Utuutuvanu attempted to register title to a certain tract of land located in the village of Amanave. Mataituli objected on his family's behalf and the matter was referred to the Land and Titles Division. The record below reflects that both parties gave their respective, and contradictory, versions of family history and tradition. This essentially amounted to each party claiming that the other was his lesser matai and dependent on him for land rights. The trial court, while noting both versions of family history and tradition to be "in and of themselves, equally credible and coherent," Mataituli v. Utuutuvanu, 7 A.S.R.2d 134, 135 (1988), found that all or almost all members of the Mataituli family were also connected to the Utuutuvanu title and vice versa; that [12ASR2d90] the matai title "Mataituli" was recognized in the village as a title in its own right; and, that the land offered for registration by Utuutuvanu was ".. in fact occupied by the Mataituli titleholder together with those family members who rendered tautua (traditional service) to Mataituli rather than to Utuutuvanu. The Court upheld Mataituli's objection to Utuutuvanu's claims to ownership and hence denied the latter's application to register title to the land.
Appellant's first ground on appeal is that the ruling below implicitly suggested that the Utuutuvanu title is a lesser matai title of the Mataituli family. Appellant takes the position that such a conclusion: is inconsistent with history and tradition and therefore erroneous.
Appellant is mistaken about the extent of the holding below. The trial court concluded ---regardless of who might be the greater or lesser matai ---that Utuutuvanu had simply not established his claim to the land.

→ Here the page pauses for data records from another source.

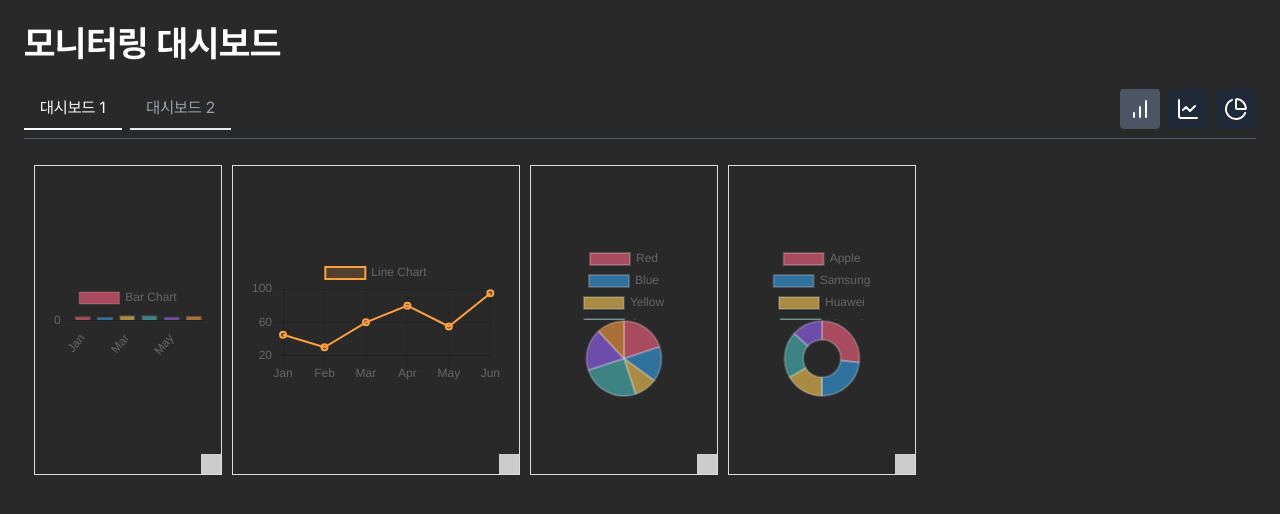
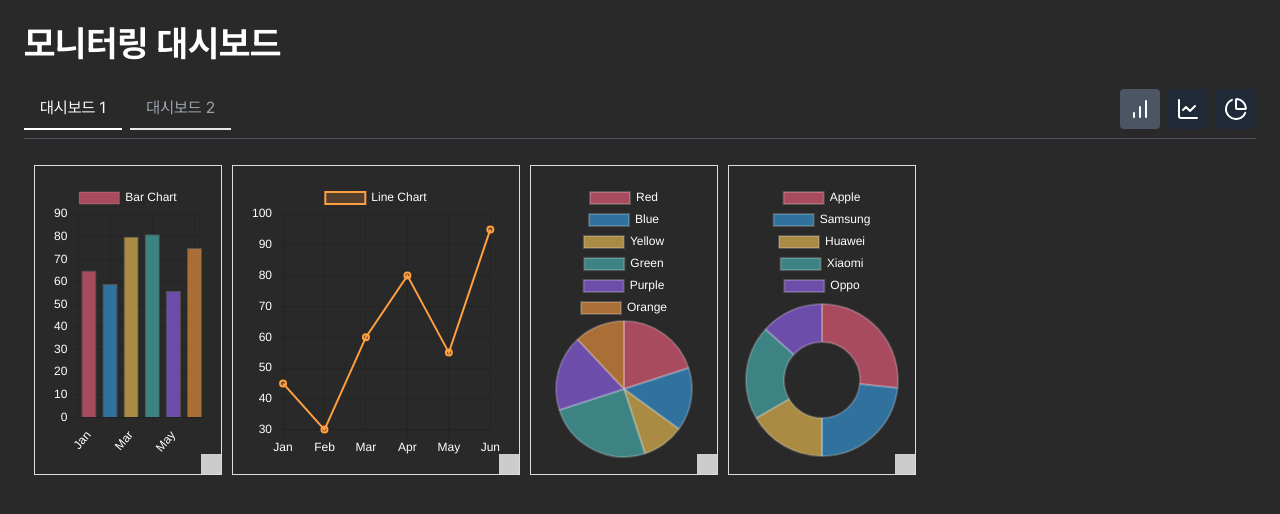
Before and after one commit to m0oMoo/monitoring_client, a Next.js app: page /design3 in a window 1280 px wide. Shown: the top 514 px of the page. Built offline with nearby package versions, Linux system fonts and the light colour scheme.

Commit message:
feat: Add option to chartWidget.tsx

```diff
--- a/src/app/components/dashboard/chartWidget.tsx
+++ b/src/app/components/dashboard/chartWidget.tsx
@@ -28,18 +28,19 @@ ChartJS.register(
 type ChartWidgetProps = {
   type: "bar" | "line" | "pie" | "doughnut"; // 지원할 차트 유형
   data: any; // 차트 데이터
+  options?: any;
 };
 
-const ChartWidget = ({ type, data }: ChartWidgetProps) => {
+const ChartWidget = ({ type, data, options }: ChartWidgetProps) => {
   switch (type) {
     case "bar":
-      return <Bar data={data} />;
+      return <Bar data={data} options={options} />;
     case "line":
-      return <Line data={data} />;
+      return <Line data={data} options={options} />;
     case "pie":
-      return <Pie data={data} />;
+      return <Pie data={data} options={options} />;
     case "doughnut":
-      return <Doughnut data={data} />;
+      return <Doughnut data={data} options={options} />;
     default:
       return <p>Invalid chart type</p>;
   }
```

Secondly, appellant takes exception to the trial court's reference to the disputed land as "Faaea." Appellant makes the point that it was Utuutuvanu who referred to the land as "Faaea" while Mataituli referred to it as "Niumalama." We see nothing in this argument that would advance the merits of appellant's case one way or the other. Appellee prevailed on the basis of competent evidence quite unrelated to the question of whether the land is more correctly labeled "Niumalama" rather than "Faaea."
Finally, appellant urges that hi version of the facts is "more believable. " It is not within the province of the appellate court to re-weigh the evidence and interfere with a decision based on the lower court's choice of one version of the facts over another. Findings of fact may not be set aside by the Appellate Division unless clearly erroneous. A.S.C.A. § 43.0801(b). Additionally, the credibility of witnesses is uniquely the prerogative of the trial court. National Pacific Insurance v. Oto, 3 A.S.R.2d 94 (1986).
* Honorable William C. Canby, Jr., Judge, United States Court of Appeal for the Ninth Circuit, serving by designation of the Secretary of the Interior.
**Honorable David R. Thompson, Judge, United States Court of Appeals for the Ninth Circuit, serving by designation of the Secretary of the Interior.